Posted by Stewart R. McKinsey on June 10, 2001 at 15:14:51:
In Reply to: 5 string, 6 string, 7 string, 8 string, 9 string etc. etc. Bass? OH REALLY? posted by Steve DePra on January 20, 2000 at 14:29:17:
I think there are any number of players out there who have too many strings, but the decision is up to the player in question. Many upright players don't think of the elctric as a viable instrument, let alone a member of the bass family. But what about Joe Williams playing a 9-string guitar? Or Narcisso Yepes on his 10-string classical? Are they still guitars? In the end, musicality should be the issue, not nomenclature.
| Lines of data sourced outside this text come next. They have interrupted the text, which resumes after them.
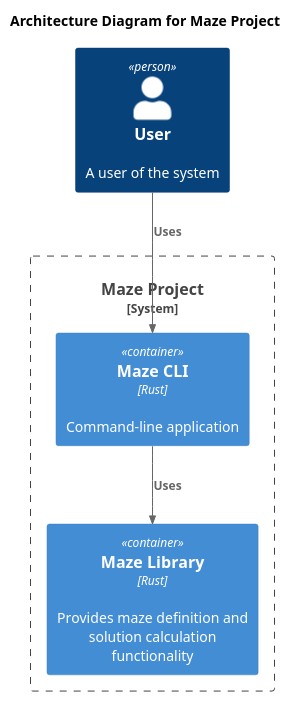
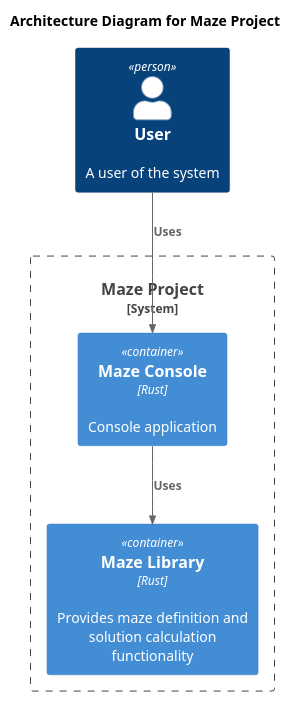
The diagram in docs/diagrams/architecture.puml (budgiedownunder/maze), drawn with PlantUML before and after one commit. The commit also changed 2 other files, not shown here.

Commit message:
Adjust for maze_cli -> console rename

```diff
--- a/docs/diagrams/architecture.puml
+++ b/docs/diagrams/architecture.puml
@@ -1,15 +1,15 @@
 @startuml
 
 !include https://raw.githubusercontent.com/plantuml-stdlib/C4-PlantUML/master/C4_Container.puml
 
 title Architecture Diagram for Maze Project
 
 Person(user, "User", "A user of the system")
 System_Boundary(c1, "Maze Project") {
-    Container(cli_app, "Maze CLI", "Rust", "Command-line application ")
+    Container(cli_app, "Maze Console", "Rust", "Console application")
     Container(maze_library, "Maze Library", "Rust", "Provides maze definition and solution calculation functionality")
 }
 
 Rel(user, cli_app, "Uses")
 Rel(cli_app, maze_library, "Uses")
 @enduml
```
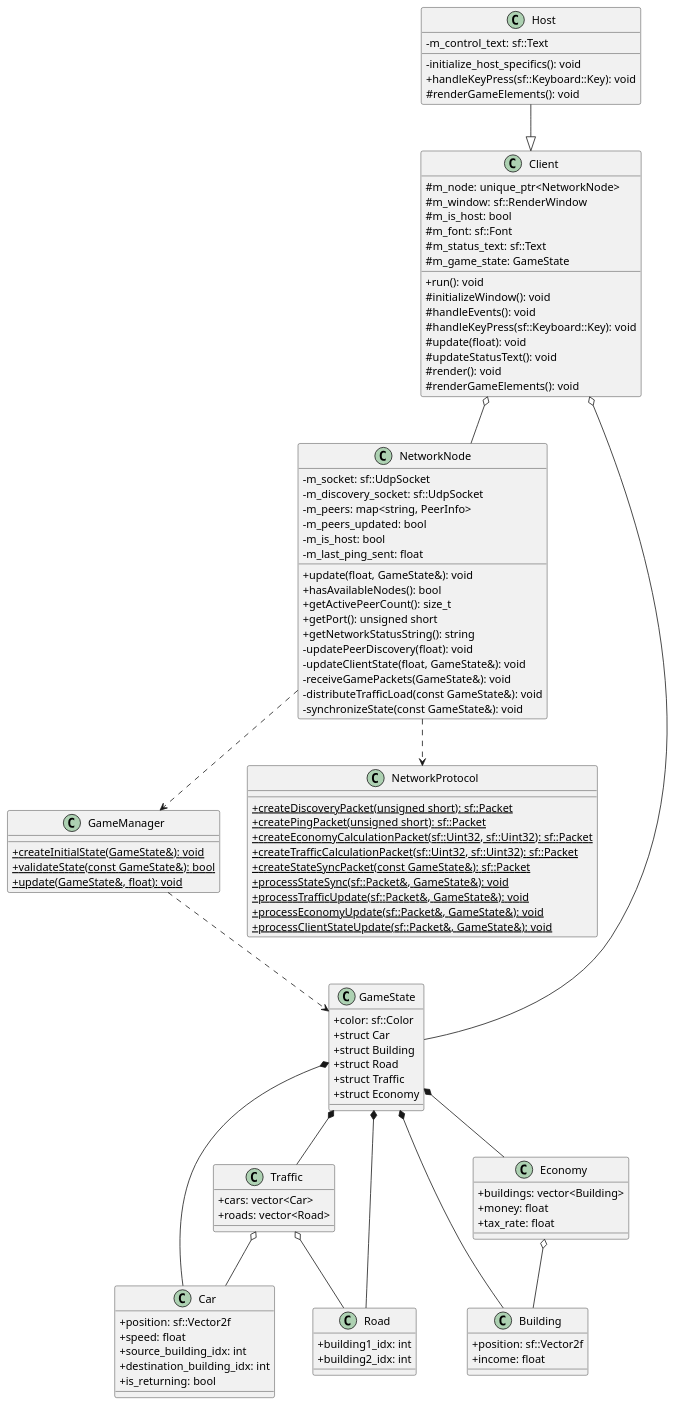
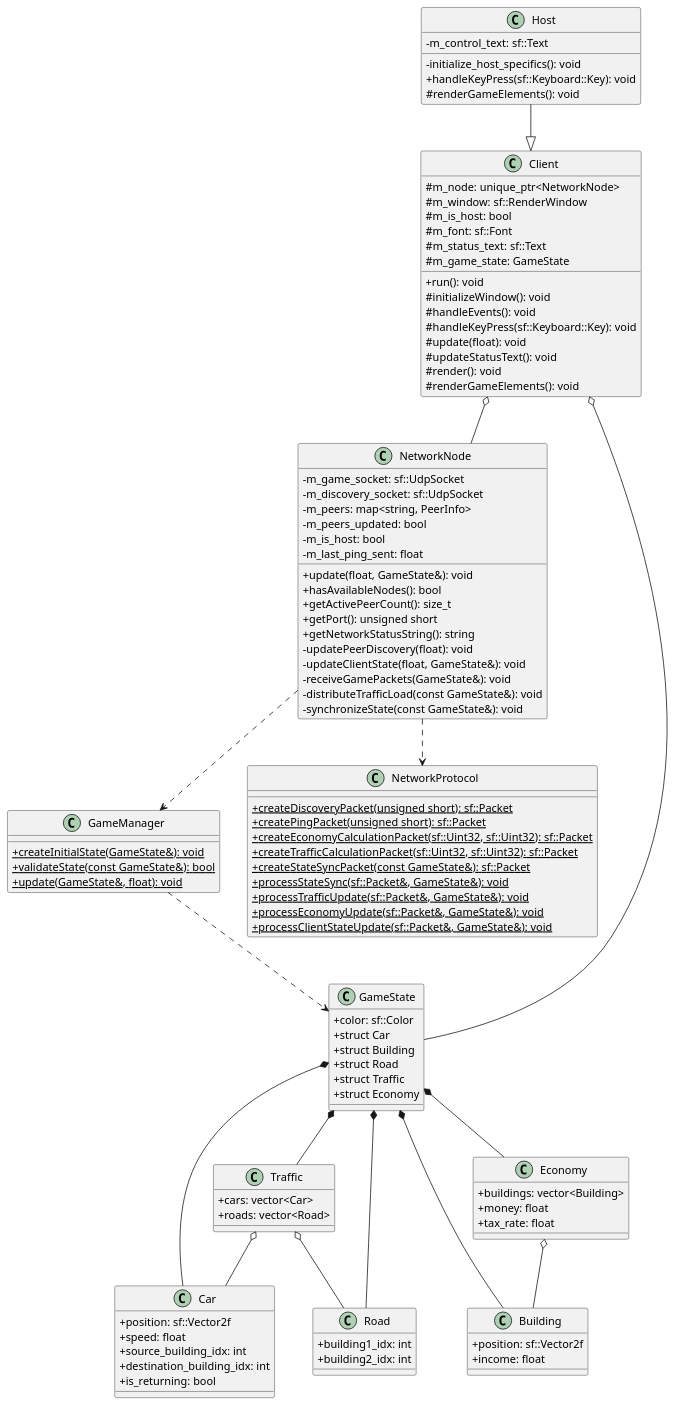
Before and after one commit to Lecrapouille/BacASable: the diagram in Cpp/Peer2Peer/classes.plantuml, drawn with PlantUML. The commit also changed 8 other files, not shown here.

```diff
--- a/Cpp/Peer2Peer/classes.plantuml
+++ b/Cpp/Peer2Peer/classes.plantuml
@@ -1,119 +1,119 @@
 @startuml
 skinparam classAttributeIconSize 0
 
 class GameState {
     +color: sf::Color
     +struct Car
     +struct Building
     +struct Road
     +struct Traffic
     +struct Economy
 }
 
 class Car {
     +position: sf::Vector2f
     +speed: float
     +source_building_idx: int
     +destination_building_idx: int
     +is_returning: bool
 }
 
 class Building {
     +position: sf::Vector2f
     +income: float
 }
 
 class Road {
     +building1_idx: int
     +building2_idx: int
 }
 
 class Traffic {
     +cars: vector<Car>
     +roads: vector<Road>
 }
 
 class Economy {
     +buildings: vector<Building>
     +money: float
     +tax_rate: float
 }
 
 class GameManager {
     +{static} createInitialState(GameState&): void
     +{static} validateState(const GameState&): bool
     +{static} update(GameState&, float): void
 }
 
 class NetworkNode {
-    -m_socket: sf::UdpSocket
+    -m_game_socket: sf::UdpSocket
     -m_discovery_socket: sf::UdpSocket
     -m_peers: map<string, PeerInfo>
     -m_peers_updated: bool
     -m_is_host: bool
     -m_last_ping_sent: float
     +update(float, GameState&): void
     +hasAvailableNodes(): bool
     +getActivePeerCount(): size_t
     +getPort(): unsigned short
     +getNetworkStatusString(): string
     -updatePeerDiscovery(float): void
     -updateClientState(float, GameState&): void
     -receiveGamePackets(GameState&): void
     -distributeTrafficLoad(const GameState&): void
     -synchronizeState(const GameState&): void
 }
 
 class Client {
     #m_node: unique_ptr<NetworkNode>
     #m_window: sf::RenderWindow
     #m_is_host: bool
     #m_font: sf::Font
     #m_status_text: sf::Text
     #m_game_state: GameState
     +run(): void
     #initializeWindow(): void
     #handleEvents(): void
     #handleKeyPress(sf::Keyboard::Key): void
     #update(float): void
     #updateStatusText(): void
     #render(): void
     #renderGameElements(): void
 }
 
 class Host {
     -m_control_text: sf::Text
     -initialize_host_specifics(): void
     +handleKeyPress(sf::Keyboard::Key): void
     #renderGameElements(): void
 }
 
 class NetworkProtocol {
     +{static} createDiscoveryPacket(unsigned short): sf::Packet
     +{static} createPingPacket(unsigned short): sf::Packet
     +{static} createEconomyCalculationPacket(sf::Uint32, sf::Uint32): sf::Packet
     +{static} createTrafficCalculationPacket(sf::Uint32, sf::Uint32): sf::Packet
     +{static} createStateSyncPacket(const GameState&): sf::Packet
     +{static} processStateSync(sf::Packet&, GameState&): void
     +{static} processTrafficUpdate(sf::Packet&, GameState&): void
     +{static} processEconomyUpdate(sf::Packet&, GameState&): void
     +{static} processClientStateUpdate(sf::Packet&, GameState&): void
 }
 
 GameState *-- Car
 GameState *-- Building
 GameState *-- Road
 GameState *-- Traffic
 GameState *-- Economy
 Traffic o-- Car
 Traffic o-- Road
 Economy o-- Building
 
 Host --|> Client
 Client o-- NetworkNode
 Client o-- GameState
 NetworkNode ..> NetworkProtocol
 NetworkNode ..> GameManager
 GameManager ..> GameState
 
 @enduml 
```
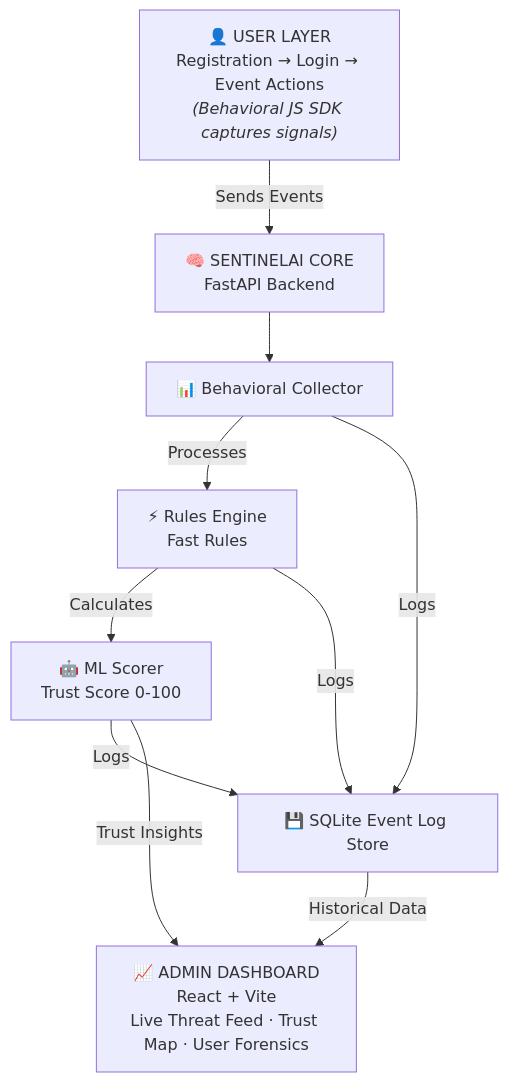
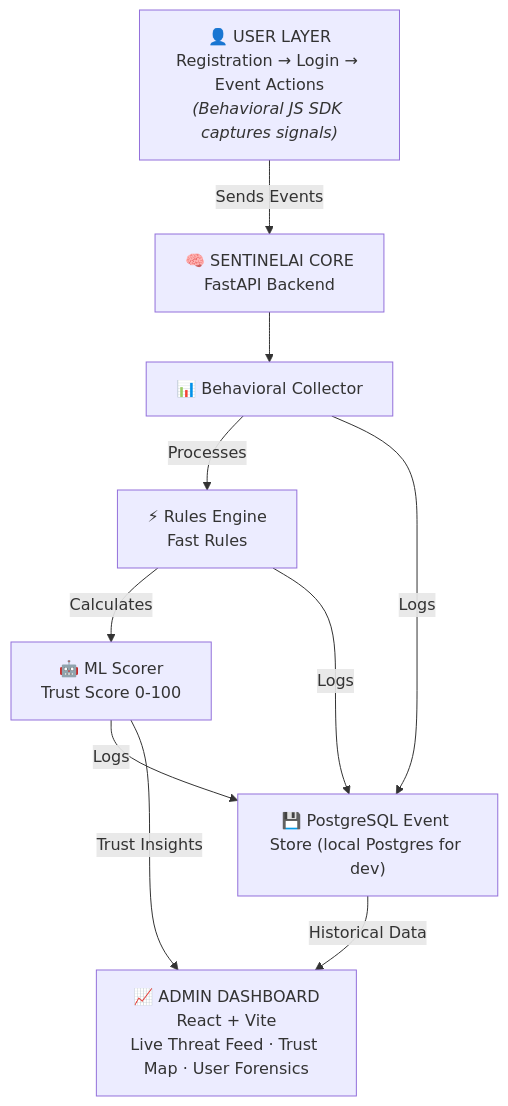
Before and after one commit to ArindamTripathi619/sentinelai: the diagram in README.md, drawn with Mermaid. The commit also changed other lines of this file and 29 other files, not shown here.

````diff
--- a/README.md
+++ b/README.md
@@ -50,23 +50,23 @@
 ```mermaid
 graph TD
     A["👤 USER LAYER<br/>Registration → Login → Event Actions<br/><i>(Behavioral JS SDK captures signals)</i>"]
     
     B["🧠 SENTINELAI CORE<br/>FastAPI Backend"]
     
     C["📊 Behavioral Collector"]
     D["⚡ Rules Engine<br/>Fast Rules"]
     E["🤖 ML Scorer<br/>Trust Score 0-100"]
-    F["💾 SQLite Event Log Store"]
+    F["💾 PostgreSQL Event Store (local Postgres for dev)"]
     
     G["📈 ADMIN DASHBOARD<br/>React + Vite<br/>Live Threat Feed · Trust Map · User Forensics"]
     
     A -->|Sends Events| B
     B --> C
     C -->|Processes| D
     D -->|Calculates| E
     C -->|Logs| F
     D -->|Logs| F
     E -->|Logs| F
     E -->|Trust Insights| G
     F -->|Historical Data| G
 ```
````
I've been playing 6-string basses for about 15 years and I'm moving to an 8-string, as I wanted to do back then. Is it because I want to show off? Is it about chops and pyrotechnics? Nope. 95% of my playing is still pocket and straight groove. Single note lines for the most part. But I want to push myself as an artist. For the music I write, I want to be able to express myself in more than a two octave range. My stuff is hardly dazzling or world changing, but it's about a personal vision in my case. When Bill Dickens takes the stage, he's a bass player whose instrument has extended range. It was the same for Anthony Jackson in the late 70s. Jimmy Johnson even tells horror stories about showing up for session with his 5-strings. It's how one approaches his or her instrument, how the music is both heard and expressed that makes the difference. Was Monk Montgomery a bass player? What about Jerry Jemmott? I understood that Steve Swallow's decision to give up the uprigh for the electic cost him a great deal of work. To me it doesn't make any diference if one creates that pulse that Bernard Odum or Paul Jackson gave their music or if it was the lyrical playing Jaco showed with Joni Mitchell on the Hejira album: their heads were where they were supposed to be. And I think anyone who wants to turn their bass into a lead instrument exclusively should invest in a bassist to hold the bottom end together, but that's just what Stanley Clarke did with Jimmy Earl. I like that bassists step out melodically and sonically, but at its heart part ofthe beauty of the bass is its breadth of expressive and functional range when one considers that it was created as a foundation and support instrument. At least that's my opinion. Hope I didn't offend either.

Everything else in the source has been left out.